Employment expectations have changed and the concept of ‘job for life’ doesn’t tend to hold anymore for younger workers8. Employees are now more focused on developing their own personal career plans and portfolios to make them more employable rather than seeking permanent employment at one organisation. This is shown by the number of people signing up to professional social networking sights, like ‘LinkedIn’. The number of users has more than doubled in one year from 106 million (in 2016) to 260 million (in 2017). Employer’s generally emphasise the importance of employee flexibility, adaptability and innovation since employees with these traits are more likely to embrace change. The option of a ‘portfolio career’ is now a reality for many people which would have been unthinkable 25 years ago. Occupational Psychologists play a crucial role in helping both individuals and organisations in this ever changing ‘career’ landscape. For example, professional coaching can help individuals identify what they value in relation to work and determine whether these values align with those of the organisation that they wish to work for or with.

Alteration of Labour Force 

The labour force in the UK looks dramatically different to how it did just a few decades ago. There have been considerable demographic changes in the workforce, with a significant increase in the numbers of women, ethnic minority groups and older workers.
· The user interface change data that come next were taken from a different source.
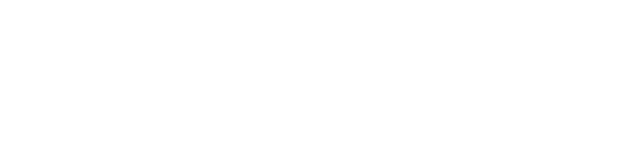
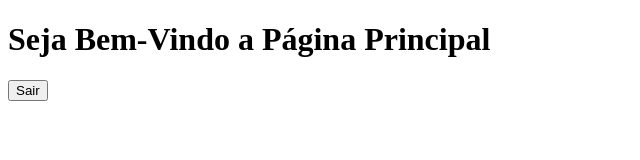
Before and after one commit to CarlosSMariano/FIAP_Front-End, a plain HTML site: page Projeto5/teste.html in a window 1280 px wide. Shown: the whole page, without its empty margins (0-640 px from the left). Drawn offline with Linux system fonts and the light colour scheme.

Commit message:
Criando a estrutura de teste do html

```diff
--- a/Projeto5/teste.html
+++ b/Projeto5/teste.html
@@ -10,8 +10,12 @@
 
 <body>
 
+  <h1>Seja Bem-Vindo a Página Principal</h1>
+  <div id="message" class="message">
+    <button id="btnSair">Sair</button>
+  </div>
+
   <script src="./src/JavaScript/script.js"></script>
-
 </body>
 
 </html>
```
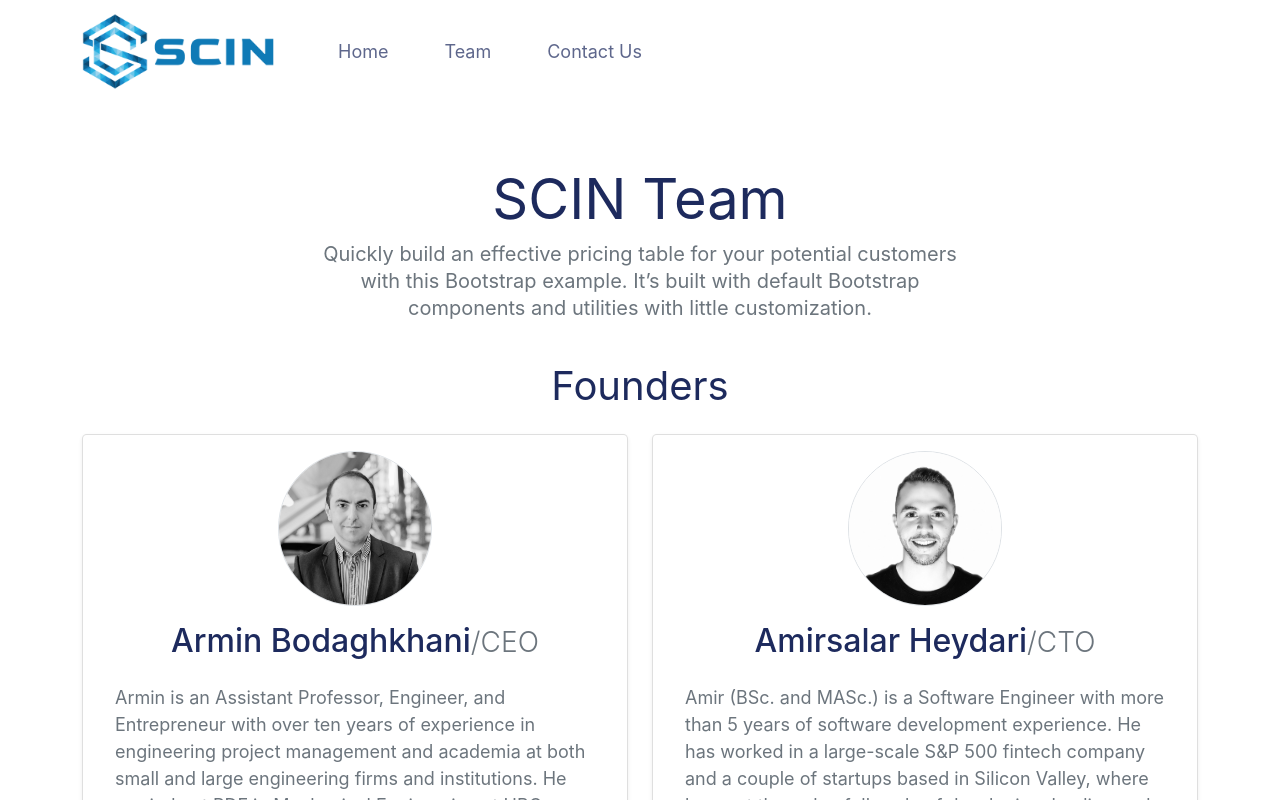
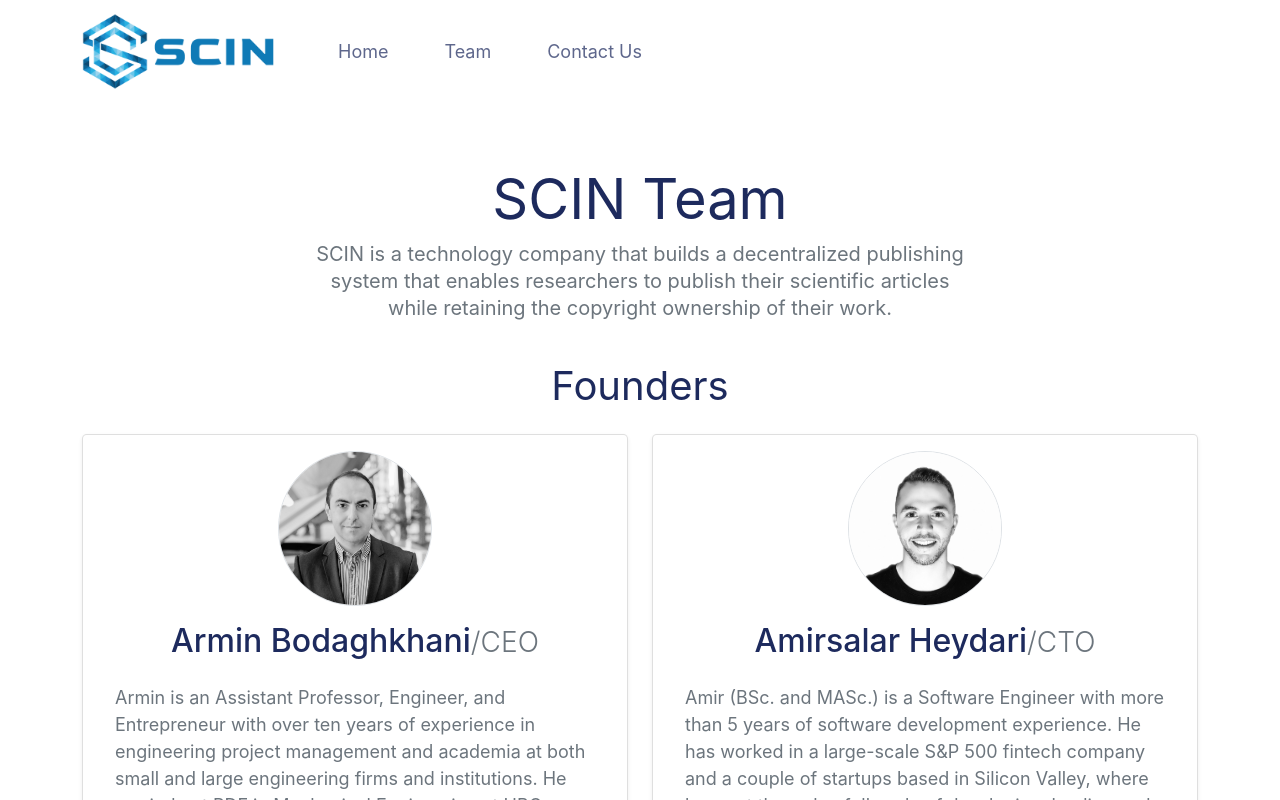
Before and after one commit to scinhq/landing-page, a Next.js app: page /team in a window 1280 px wide. Shown: the top 800 px of the page. Built offline with nearby package versions, Linux system fonts and the light colour scheme.

Commit message:
Add SCIN's details to the team's page

```diff
--- a/src/components/TeamView.tsx
+++ b/src/components/TeamView.tsx
@@ -113,9 +113,9 @@ export default function TeamView() {
         >
           <h1 className="display-4 fw-normal">SCIN Team</h1>
           <p className="fs-5 text-muted">
-            Quickly build an effective pricing table for your potential
-            customers with this Bootstrap example. It’s built with default
-            Bootstrap components and utilities with little customization.
+            SCIN is a technology company that builds a decentralized publishing
+            system that enables researchers to publish their scientific articles
+            while retaining the copyright ownership of their work.
           </p>
         </div>
 
```
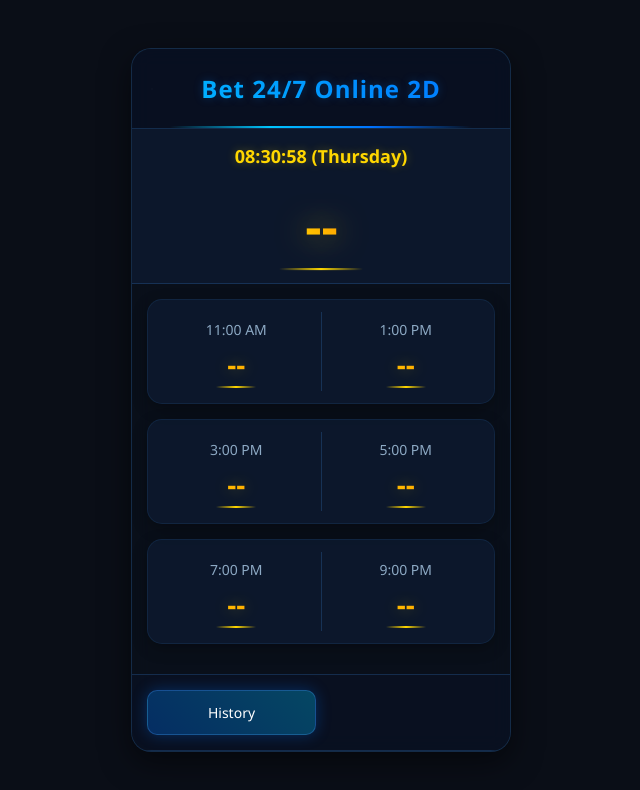
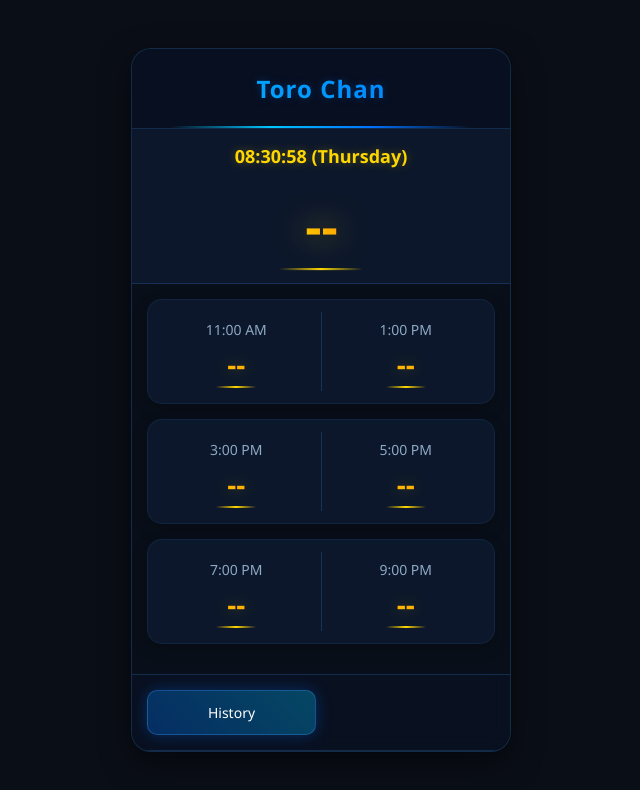
Before and after one commit to harutohein14/Taiwan2D, a plain HTML site: page index.html in a window 1280 px wide. Shown: the whole page, without its empty margins (319-959 px from the left). Drawn offline with Linux system fonts and the light colour scheme.

Commit message:
Update index.html

```diff
--- a/index.html
+++ b/index.html
@@ -4,7 +4,7 @@
     <link rel="manifest" href="manifest.webmanifest">
     <meta charset="UTF-8">
     <meta name="viewport" content="width=device-width, initial-scale=1.0">
-    <title>Bet 24/7 online 2D</title></title>
+    <title>Toro Chan</title></title>
     <style>
 
 body {
@@ -323,7 +323,7 @@ body {
           <span>    <div class="constellation"></div>
 
 
-            <h1>Bet 24/7 Online  2D</h1>
+            <h1>Toro Chan</h1>
         </div>
 
         <!-- Main Result Section -->
```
These changes have helped implement the equality legislation which has helped many of these individuals to be better represented in organisations7. Diversification in organisations has many benefits including increased creativity and productivity as there is a variety of perspectives and experience. Diversity of employees can also boost an organisation’s reputation, as it promotes an inclusive and progressive approach. Occupational Psychologists can help organisations increase the diversity of their workplaces by ensuring fair recruitment processes are in place, mitigating any possible discrimination.

Contemporary Occupational Psychology

There has been growing demand for Occupational Psychology services in Government and public industry. This has been reflected in the number of BPS accredited Masters degree courses in Occupational and Organisational Psychology that are offered by universities, increasing from 10 in 1990 to over 25 in 20129. Undergraduate Psychology courses are also starting to include modules relevant to Occupational Psychology. Occupational Psychology has significantly influenced the world of work as performance appraisals, ability tests, attitude surveys and so on are regularly used in organisations today.

Take Action

For more information about how your organisation can adapt and grow with change and keep ahead of the curve in todays dynamic climate, get in touch with our expert Occupational Psychologist Consultants here.

References:

1. Michaels, E., Handfield-Jones, H., & Axelrod, B. (2001). The war for talent. Harvard Business Press.

2. Lievens, F., Van Dam, K., & Anderson, N. (2002). Recent trends and challenges in personnel selection. Personnel Review, 31(5), 580-601.

3. Sparks, K., Faragher, B., & Cooper, C. L. (2001). Well‐being and occupational health in the 21st century workplace. Journal of occupational and organizational psychology, 74(4), 489-509.

4. Luthans, F. (2002). Positive organizational behavior: Developing and managing psychological strengths. Academy of Management Perspectives, 16(1), 57-7.

5. Seligman, M. E., & Csikszentmihalyi, M. (2000). Positive psychology: An introduction. American Psychological Association, 55, 1-5.

6. Crompton, R. (2002). Employment, flexible working and the family. The British journal of sociology, 53(4), 537-558.

7. Doverspike, D., Taylor, M. A., Shultz, K. S., & McKay, P. F. (2000). Responding to the challenge of a changing workforce: Recruiting non-traditional demographic groups. Public Personnel Management, 29(4), 445-45.

8. Loughlin, C., & Barling, J. (2001). Young workers’ work values, attitudes, and behaviours. Journal of occupational and organizational Psychology, 74(4), 543-558.

9. British Psychological Society. (2019). List of BPS accredited Masters degree courses in Occupational and Organisational Psychology available at:

https://www.bps.org.uk/public/become-psychologist/accredited-courses?type=PG.